ThinkHR Chief Knowledge Officer Laura Kerekes writes a monthly “Innovative Workplace” column for Rough Notes, a publication that has been serving the insurance industry since 1878. While geared toward brokers, much of the information in her columns is applicable to human resources professionals. Enjoy February’s column on the hazy situation created for employers in the growing number of states that have legalized recreational marijuana.
Legalized marijuana is a hot topic for 2018, making human resources and risk managers’ jobs more difficult. With expanding legislation legalizing medical and recreational marijuana spreading across the country, what used to be a clear workplace policy enforced by HR and safety managers—zero tolerance—is becoming hazier.
Support for legalization is reaching new highs, according to a Gallup poll reporting that 64 percent of Americans support legalization. Legal marijuana sales were predicted to reach $9.7 billion in North America last year, marking a 33 percent increase over 2016, according to cannabis industry analyst Arcview Market Research. Arcview’s analysts forecast that the legal cannabis market will grow 28 percent annually by 2021, as more states legalize marijuana for recreational use and today’s markets mature, as long as the federal government doesn’t crack down on state-legal cannabis.
Today, nine states and the District of Columbia have legalized marijuana for recreational use: Alaska, California, Colorado, Maine, Massachusetts, Nevada, Oregon, Vermont, and Washington. Twenty-nine other states have legalized medical marijuana.

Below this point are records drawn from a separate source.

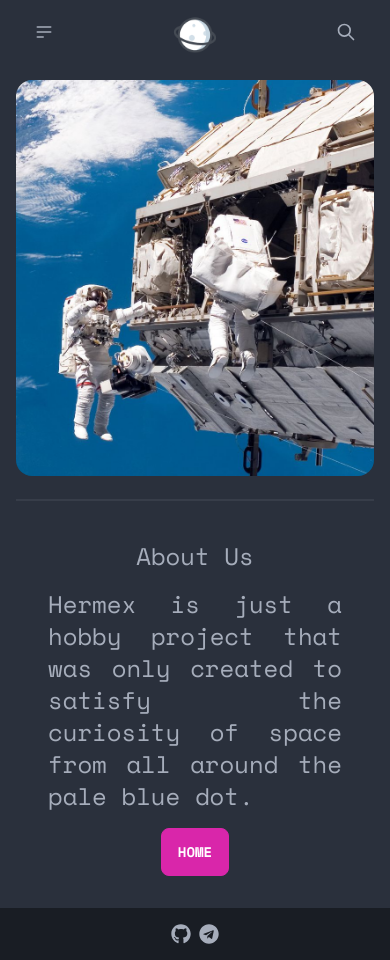
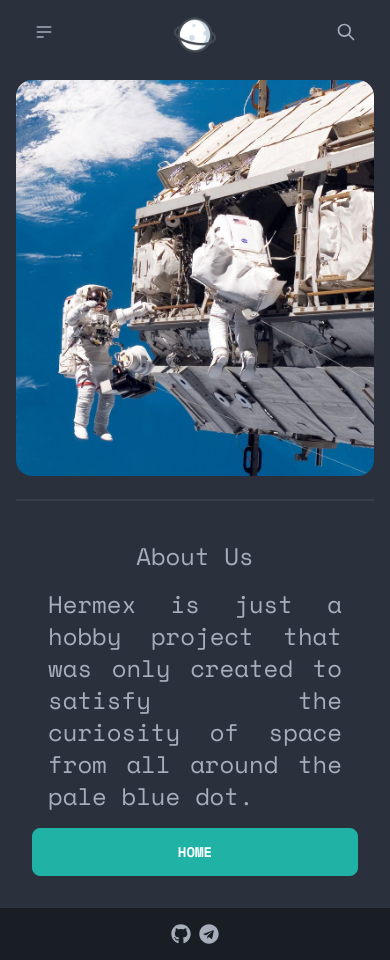
Before and after one commit to Navid-JL/sentinel-app, a React (Create React App) app in the folder frontend/hermex/: page /about in a window 390 px wide. Built offline with nearby package versions, Linux system fonts and the light colour scheme.

Commit message:
Tweak home button to be better responsive

```diff
--- a/frontend/hermex/src/Pages/AboutPage.jsx
+++ b/frontend/hermex/src/Pages/AboutPage.jsx
@@ -19,7 +19,7 @@ const AboutPage = () => {
             Hermex is just a hobby project that was only created to satisfy the curiosity of space
             from all around the pale blue dot.
           </p>
-          <Link to="/" className="btn btn-secondary sm:w-full md:w-32">
+          <Link to="/" className="btn btn-accent w-full md:w-32">
             Home
           </Link>
         </div>
```
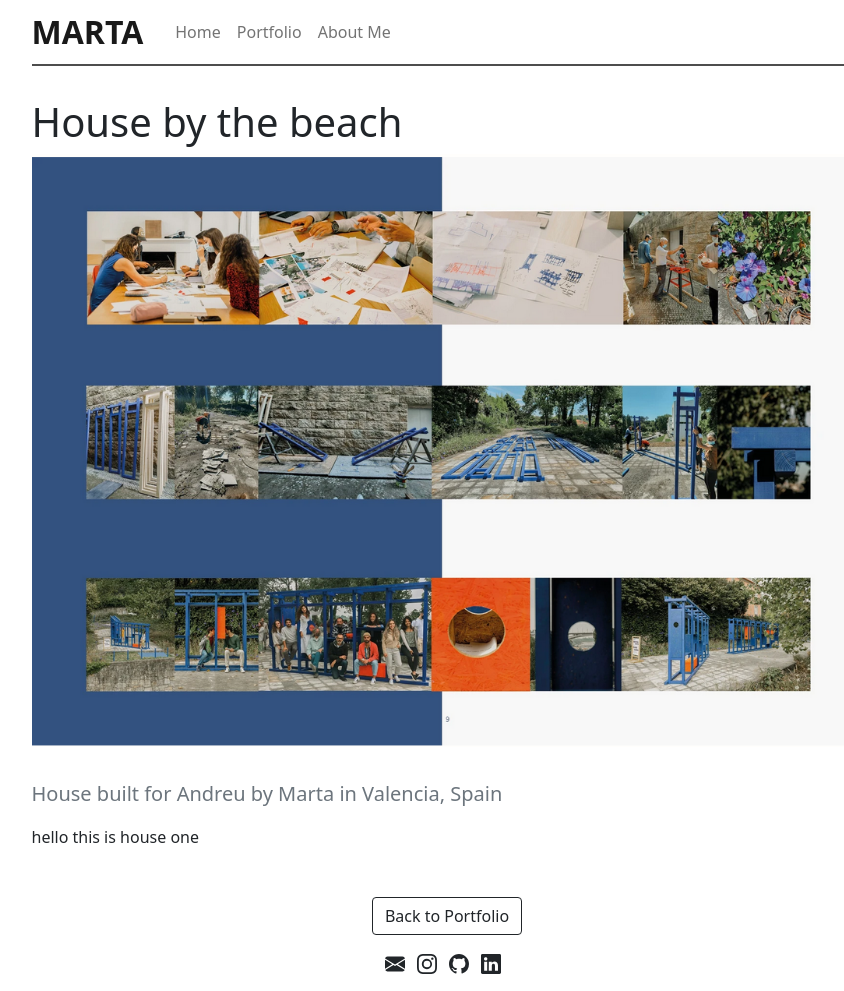
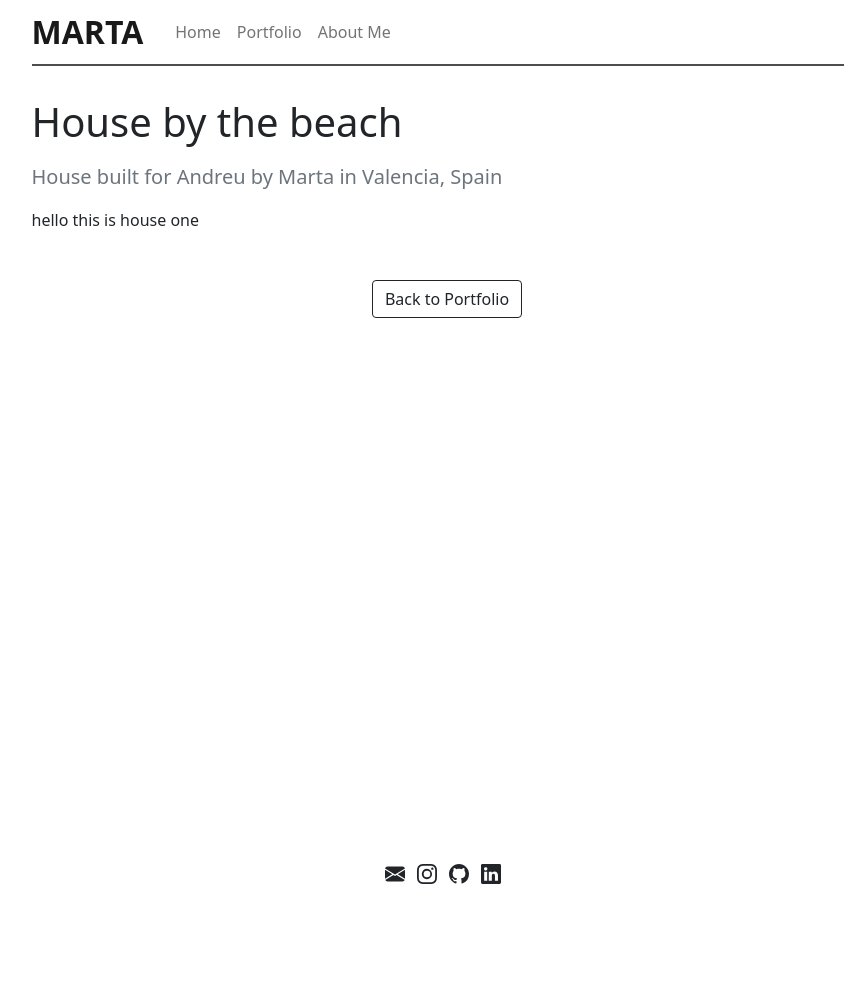
Before and after one commit to AndreuMatoses/marta-website, a Jekyll site: the page built from _portfolio/house1.md, in a window 1280 px wide. Shown: the whole page, without its empty margins (193-1037 px from the left). Built offline with Jekyll 4.4.1, drawn with Linux system fonts in a browser that asks for light colours; after the commit the page ends 900 px from its top, so only the background shows below that.

Commit message:
no image by default

```diff
--- a/_layouts/portfolio-post.html
+++ b/_layouts/portfolio-post.html
@@ -5,9 +5,9 @@ layout: default
 <div class="portfolio-post">
   <h1>{{ page.title }}</h1>
   <!-- <span class="fs-4 text-muted">{{ page.subtitle }}</span> -->
-  <div class="text-center mt-1">
+  <!-- <div class="text-center mt-1">
     <img src="{{site.baseurl}}/assets/images/{{page.image}}" class="img-fluid" style="object-fit: contain;" alt="Image of {{ page.title }}">
-  </div>
+  </div> -->
   <div class="mt-3">
     <p class="fs-5 text-muted">{{ page.subtitle }}</p>
     {{ content }}
```
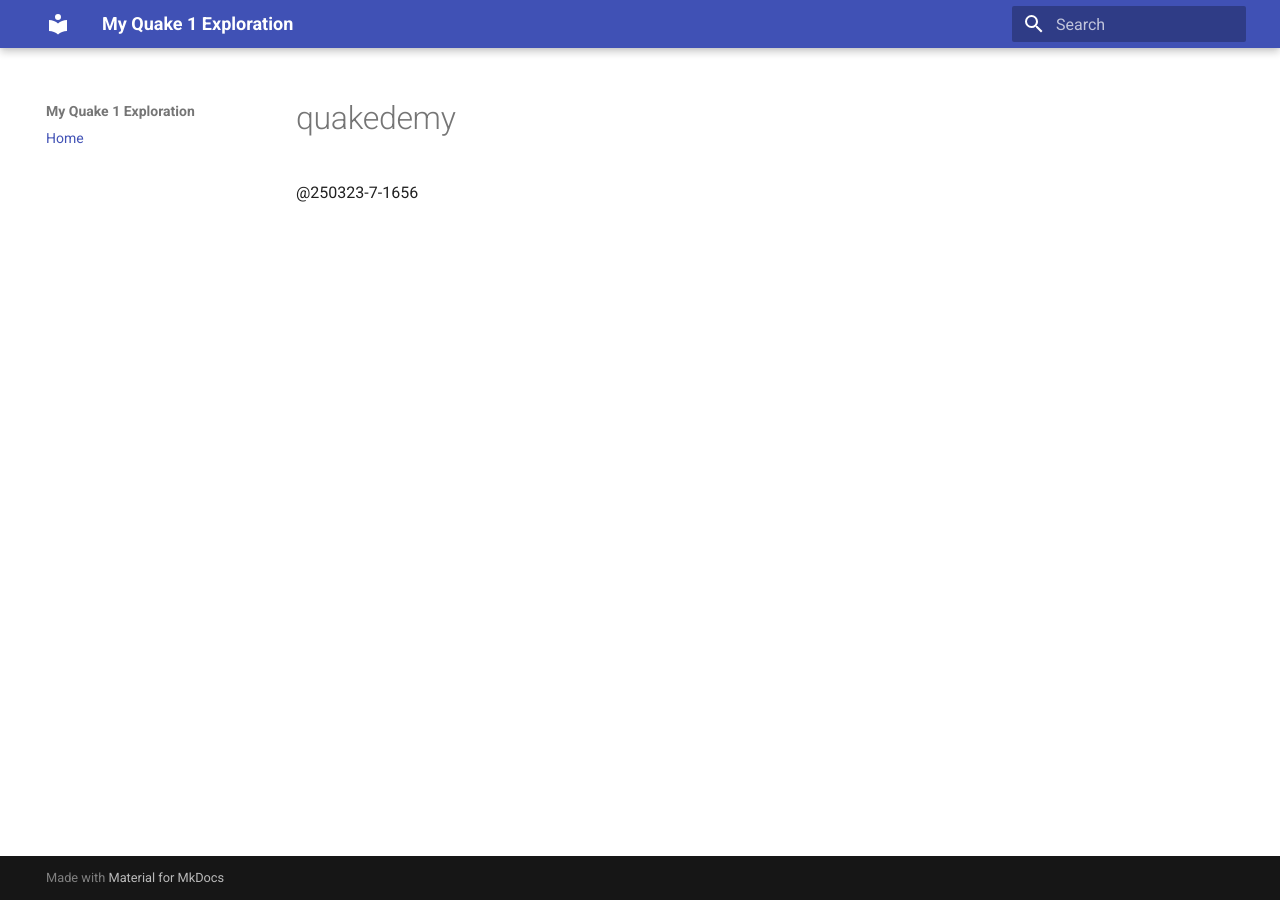
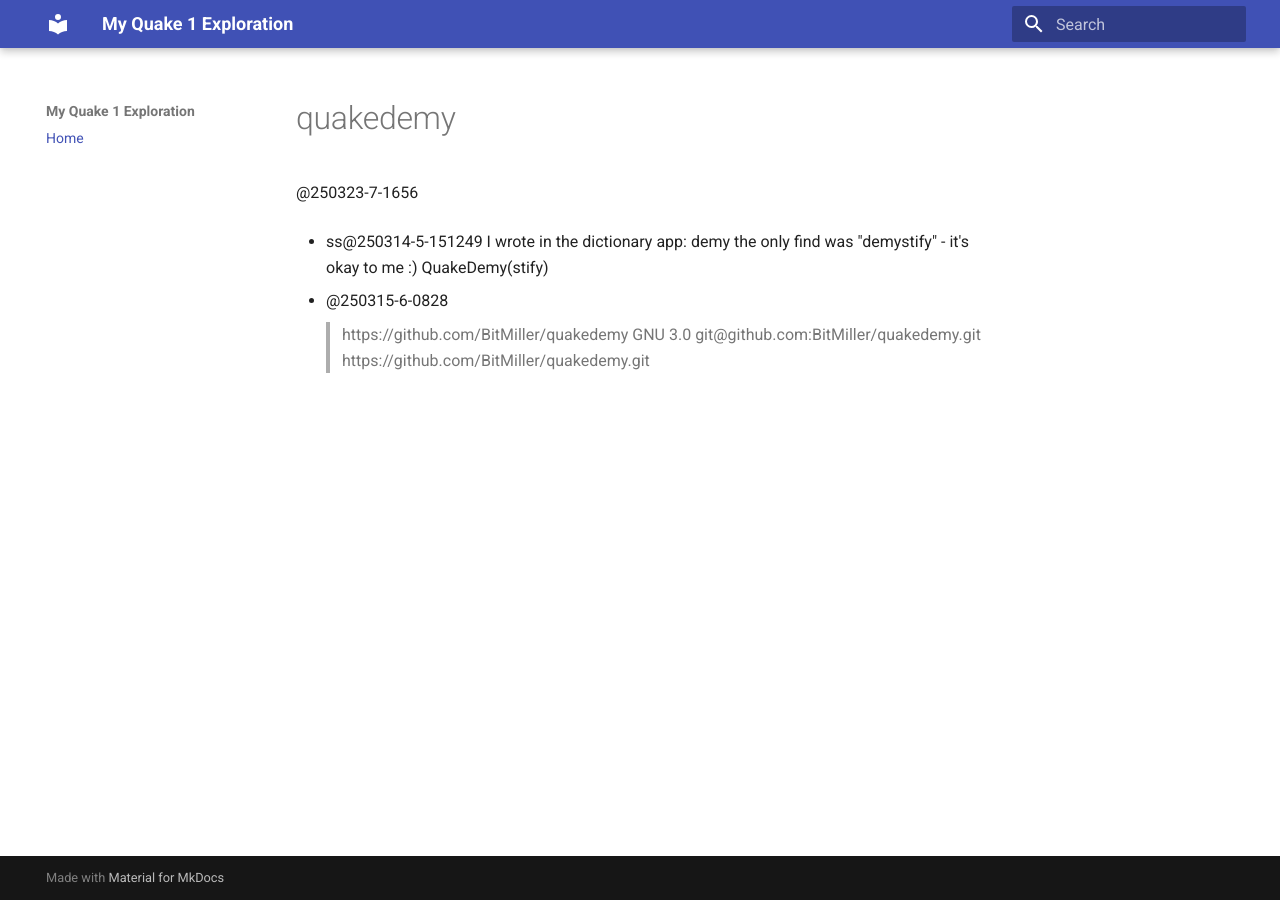
Before and after one commit to BitMiller/quakedemy, an MkDocs documentation site: the page built from docs/index.md, in a window 1280 px wide. Built offline with MkDocs 1.6.1 and Material for MkDocs 9.7.7, drawn with Linux system fonts in a browser that asks for light colours.

Commit message:
250323-7-210258

```diff
--- a/docs/index.md
+++ b/docs/index.md
@@ -1,3 +1,15 @@
 # quakedemy
 
 @250323-7-1656
+
+
+- ss@250314-5-151249
+I wrote in the dictionary app: demy
+the only find was "demystify" - it's okay to me :)
+QuakeDemy(stify)
+
+- @250315-6-0828
+> https://github.com/BitMiller/quakedemy
+GNU 3.0
+> git@github.com:BitMiller/quakedemy.git
+> https://github.com/BitMiller/quakedemy.git
```
Also changed, not shown: 1 other file.
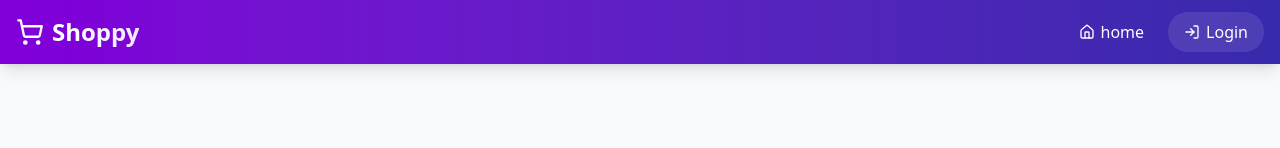
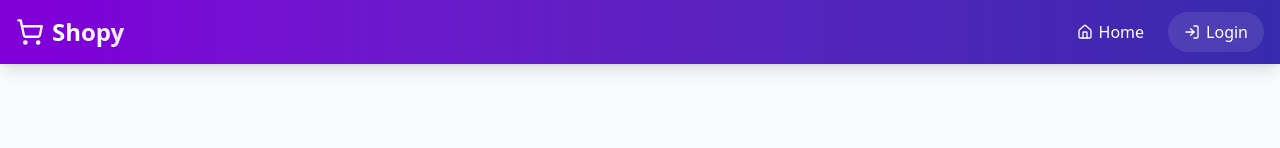
Before and after one commit to WoutSeverens-UCLL/cloud-native-engineering-groep11, a Next.js app in the folder frontend/: page / in a window 1280 px wide. Shown: the top 148 px of the page. Built offline with nearby package versions, Linux system fonts and the light colour scheme.

Commit message:
final versie

```diff
--- a/frontend/components/header.tsx
+++ b/frontend/components/header.tsx
@@ -55,7 +55,7 @@ const Header = () => {
           <Link href="/" className="flex items-center space-x-2">
             <ShoppingCart className="h-7 w-7" />
             <span className="text-2xl font-bold bg-clip-text text-transparent bg-gradient-to-r from-white to-purple-100">
-              Shoppy
+              Shopy
             </span>
           </Link>
 
@@ -66,7 +66,7 @@ const Header = () => {
               className="flex items-center gap-1.5 font-medium hover:text-purple-200 transition-colors"
             >
               <Home className="h-4 w-4" />
-              home
+              Home
             </Link>
 
             {loggedInUser && loggedInUser.role === "admin" && (
```
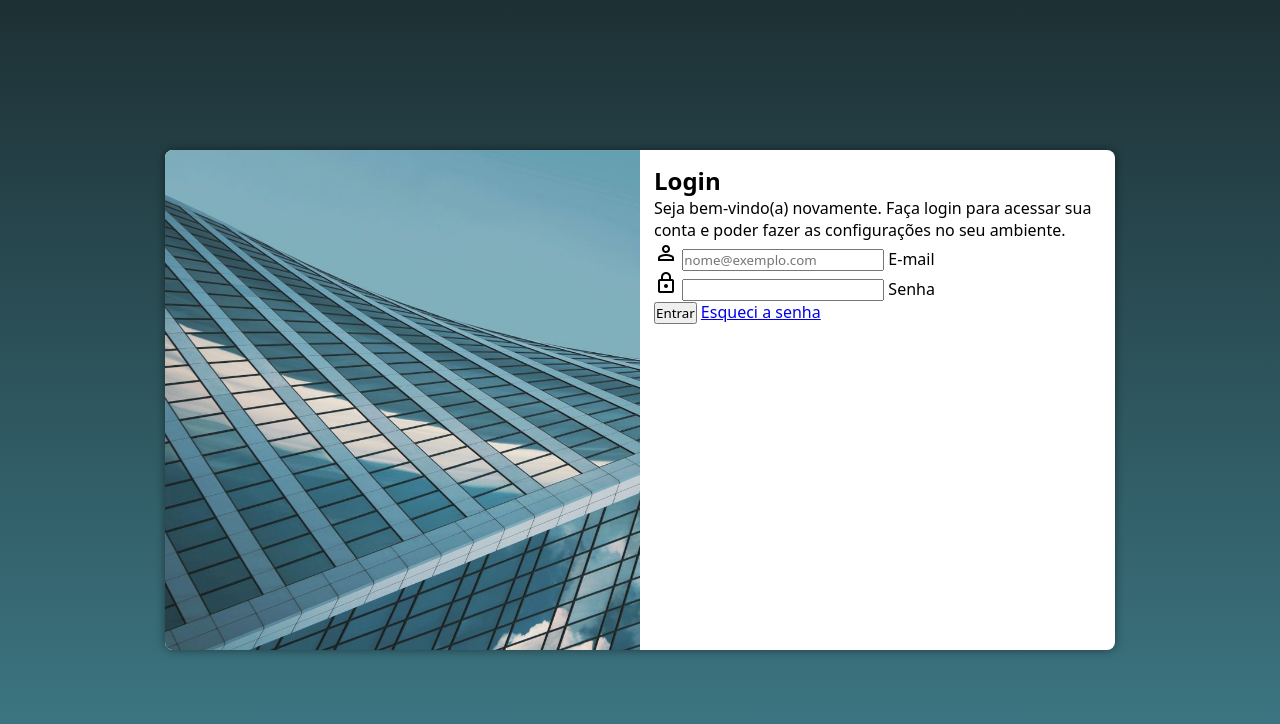
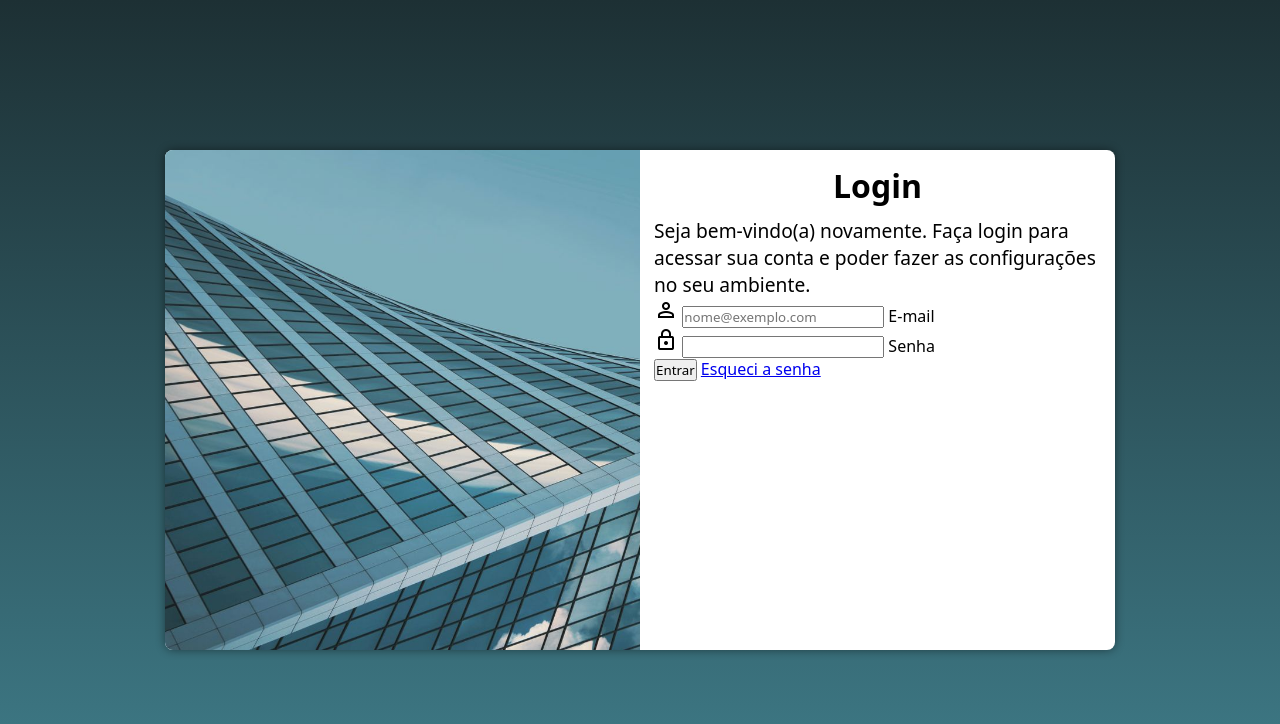
Before and after one commit to ginnavalim/projeto-login, a plain HTML site: page index.html in a window 1280 px wide. Drawn offline with nearby package versions, Linux system fonts and the light colour scheme.

Commit message:
style: ajusta tipografia e largura da tela de login

```diff
--- a/estilos/media-query.css
+++ b/estilos/media-query.css
@@ -48,4 +48,12 @@ Telas grandes: 1440px +
         float: right;
         width: 50%;
     }
+
+    div#formulario > h1 {
+        font-size: 2em;
+    }
+
+    div#formulario > p {
+        font-size: 1.2em;
+    }
 }
--- a/estilos/style.css
+++ b/estilos/style.css
@@ -35,7 +35,7 @@ section#login {
     overflow: hidden;
 
     background-color: white;
-    width: 250px;
+    width: 270px;
     height: 500px;
     border-radius: 8px;
     box-shadow: 0px 0px 10px rgba(0, 0, 0, 0.450);
@@ -55,3 +55,12 @@ section#login > div#formulario{
     display: block;
     padding: 14px;
 }
+
+div#formulario > h1 {
+    text-align: center;
+    margin-bottom: 10px;
+}
+
+div#formulario > p {
+    font-size: 0.8em;
+}
```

At the federal level, the Food and Drug Administration (FDA) maintains its position that marijuana is an illegal Schedule 1 drug. The Occupational Safety and Health Administration (OSHA) supports consistent testing and regulation of the drug in the workplace, and workers compensation underwriters take the same position. Businesses that have federal contracts must follow the Drug-Free Workplace Act and can lose eligibility for federal contracts unless they have strong zero-tolerance drug policies. Some states have similar rules for state contractors.
Businesses have a duty to protect employees and customers by providing a safe and healthy work environment. Historically, this responsibility meant that employers could develop and administer a zero-tolerance policy against substance abuse in the workplace with the right to test for the presence of those substances. For multi-state employers, there may be confusion today over how to apply the policy consistently across the organization with operations in states that have different laws about marijuana. Are they still able to use a consistent policy across the organization or does it need modification based upon the differing state laws?
What about testing for cannabis intoxication based on reasonable suspicion? Unlike alcohol, where the smell might trigger reasonable suspicion, this might not be the case for cannabis use. Depending upon how it is consumed, new technology delivering edible products loaded with THC, marijuana’s psychoactive component, and vape devices delivering concentrated THC, has eliminated the skunky smell once associated with the drug. Further, the marijuana industry suggests that drug testing is futile because the drug tests could yield positive results even if the employee hasn’t used the drug recently. The good news for employers is that there are new oral swab tests on the market that can detect actual impairment through saliva with a shorter detection window that contrasts with urine tests that don’t necessarily correspond to current impairment levels.
In addition to the questions about how employers manage the new reality of legalized marijuana in states where they operate, they also have a business to run. The talent war is still in full swing in many areas of the country, and attracting and retaining the best employees continues to be a priority. Competing for that top talent means projecting an employment brand that is employee-friendly, and some businesses might feel it necessary to soften their zero-tolerance policy to attract that talent.
For states without marijuana laws, employers can keep the current zero-tolerance policy and rely on the federal government’s strong stance that would support that approach. Federal contractors subject to the Drug-Free Workplace Act can continue to follow the requirements under the law to maintain eligibility for those contracts.
In states where medical marijuana is allowed, however, employers may have a duty to accommodate its usage, as with accommodations for other prescription drugs. The accommodations might include moving the employee to a less safety-sensitive position, changes in work hours, or other accommodations that would be considered reasonable and not cause undue hardship to the business. Employers should consult with legal counsel if these situations arise.
While the situation is still hazy, for employers in states with legalized recreational marijuana, most experts believe that it is allowable to continue enforcing policies restricting marijuana use on the job.
Now would be a good time for HR and risk management to review the organization’s drug and alcohol policy. Seek legal counsel if operating in areas where marijuana is legal to ensure that any court interpretations are considered in drafting or refining the policy. Next steps should include the following:
In conclusion, even though the trend continues towards legalizing medicinal and recreational marijuana, none of the laws extend to employers being required to allow its use in the workplace or to allow an employee to work impaired. Maintaining a policy and consistent practice that balance safety concerns with business needs is important to protect the business, its customers and employees.
ThinkHR customers can find drug and alcohol testing regulations by state, as well as forms and policies that can be customized and distributed to employees, in Comply. Not a customer? Ask your broker about ThinkHR’s compliance, training, and documentation solutions.